:: Task details ::
Please retype every entry as written, and keep the pictures out.

:: Modification records ::
::::::::::

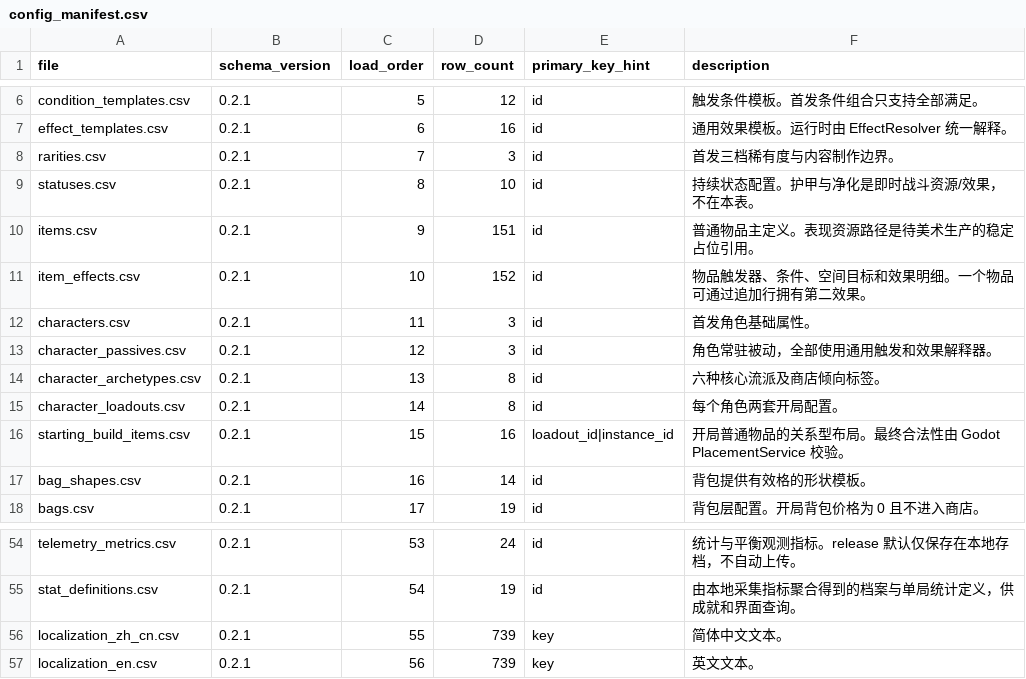
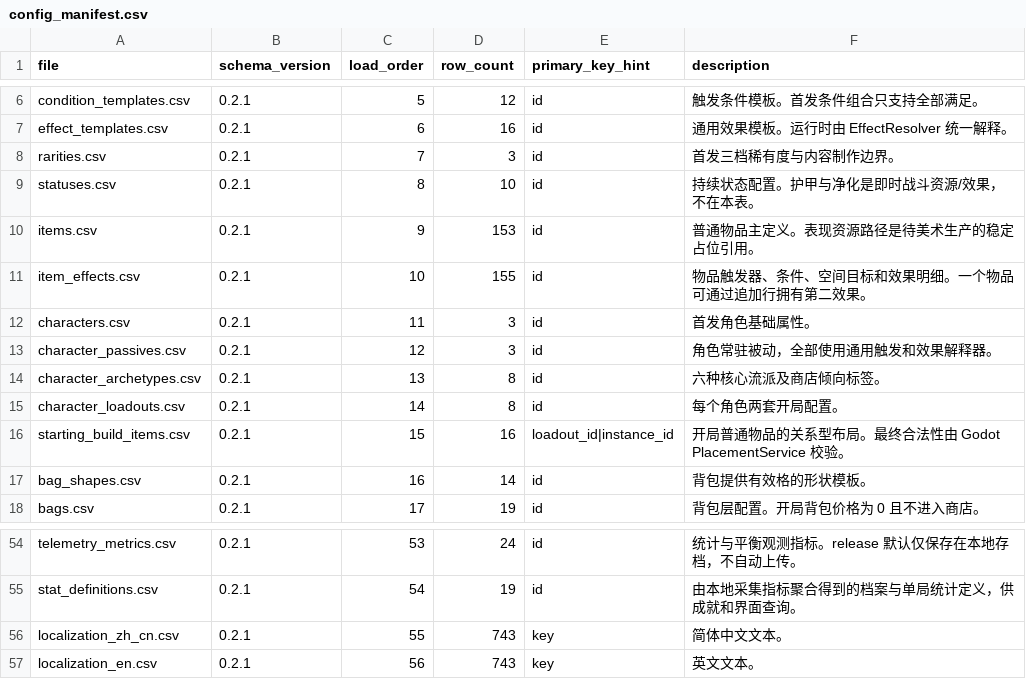
Before and after one commit to 15750896157/BackpackBattles-Godot47-Maintainable, a CSV file: project/PvE/Rules/content/tables/config_manifest.csv, drawn as a sheet; only a part is shown, gaps mark what is left out.

```diff
--- a/project/PvE/Rules/content/tables/config_manifest.csv
+++ b/project/PvE/Rules/content/tables/config_manifest.csv
@@ -9,4 +9,4 @@ rarities.csv,0.2.1,7,3,id,首发三档稀有度与内容制作边界。
 statuses.csv,0.2.1,8,10,id,持续状态配置。护甲与净化是即时战斗资源/效果，不在本表。
-items.csv,0.2.1,9,151,id,普通物品主定义。表现资源路径是待美术生产的稳定占位引用。
-item_effects.csv,0.2.1,10,152,id,物品触发器、条件、空间目标和效果明细。一个物品可通过追加行拥有第二效果。
+items.csv,0.2.1,9,153,id,普通物品主定义。表现资源路径是待美术生产的稳定占位引用。
+item_effects.csv,0.2.1,10,155,id,物品触发器、条件、空间目标和效果明细。一个物品可通过追加行拥有第二效果。
 characters.csv,0.2.1,11,3,id,首发角色基础属性。
@@ -55,3 +55,3 @@ telemetry_metrics.csv,0.2.1,53,24,id,统计与平衡观测指标。release 默
 stat_definitions.csv,0.2.1,54,19,id,由本地采集指标聚合得到的档案与单局统计定义，供成就和界面查询。
-localization_zh_cn.csv,0.2.1,55,739,key,简体中文文本。
-localization_en.csv,0.2.1,56,739,key,英文文本。
+localization_zh_cn.csv,0.2.1,55,743,key,简体中文文本。
+localization_en.csv,0.2.1,56,743,key,英文文本。
```
Also changed, not shown: project/PvE/Rules/content/tables/item_effects.csv, project/PvE/Rules/content/tables/items.csv, 6 other files.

::::::::::

:: Written response ::
Before and after one commit to 15750896157/BackpackBattles-Godot47-Maintainable, a CSV file: project/PvE/Rules/content/tables/config_manifest.csv, drawn as a sheet; only a part is shown, gaps mark what is left out.

```diff
--- a/project/PvE/Rules/content/tables/config_manifest.csv
+++ b/project/PvE/Rules/content/tables/config_manifest.csv
@@ -9,4 +9,4 @@ rarities.csv,0.2.1,7,3,id,首发三档稀有度与内容制作边界。
 statuses.csv,0.2.1,8,10,id,持续状态配置。护甲与净化是即时战斗资源/效果，不在本表。
-items.csv,0.2.1,9,151,id,普通物品主定义。表现资源路径是待美术生产的稳定占位引用。
-item_effects.csv,0.2.1,10,152,id,物品触发器、条件、空间目标和效果明细。一个物品可通过追加行拥有第二效果。
+items.csv,0.2.1,9,153,id,普通物品主定义。表现资源路径是待美术生产的稳定占位引用。
+item_effects.csv,0.2.1,10,155,id,物品触发器、条件、空间目标和效果明细。一个物品可通过追加行拥有第二效果。
 characters.csv,0.2.1,11,3,id,首发角色基础属性。
@@ -55,3 +55,3 @@ telemetry_metrics.csv,0.2.1,53,24,id,统计与平衡观测指标。release 默
 stat_definitions.csv,0.2.1,54,19,id,由本地采集指标聚合得到的档案与单局统计定义，供成就和界面查询。
-localization_zh_cn.csv,0.2.1,55,739,key,简体中文文本。
-localization_en.csv,0.2.1,56,739,key,英文文本。
+localization_zh_cn.csv,0.2.1,55,743,key,简体中文文本。
+localization_en.csv,0.2.1,56,743,key,英文文本。
```
Also changed, not shown: project/PvE/Rules/content/tables/item_effects.csv, project/PvE/Rules/content/tables/items.csv, 6 other files.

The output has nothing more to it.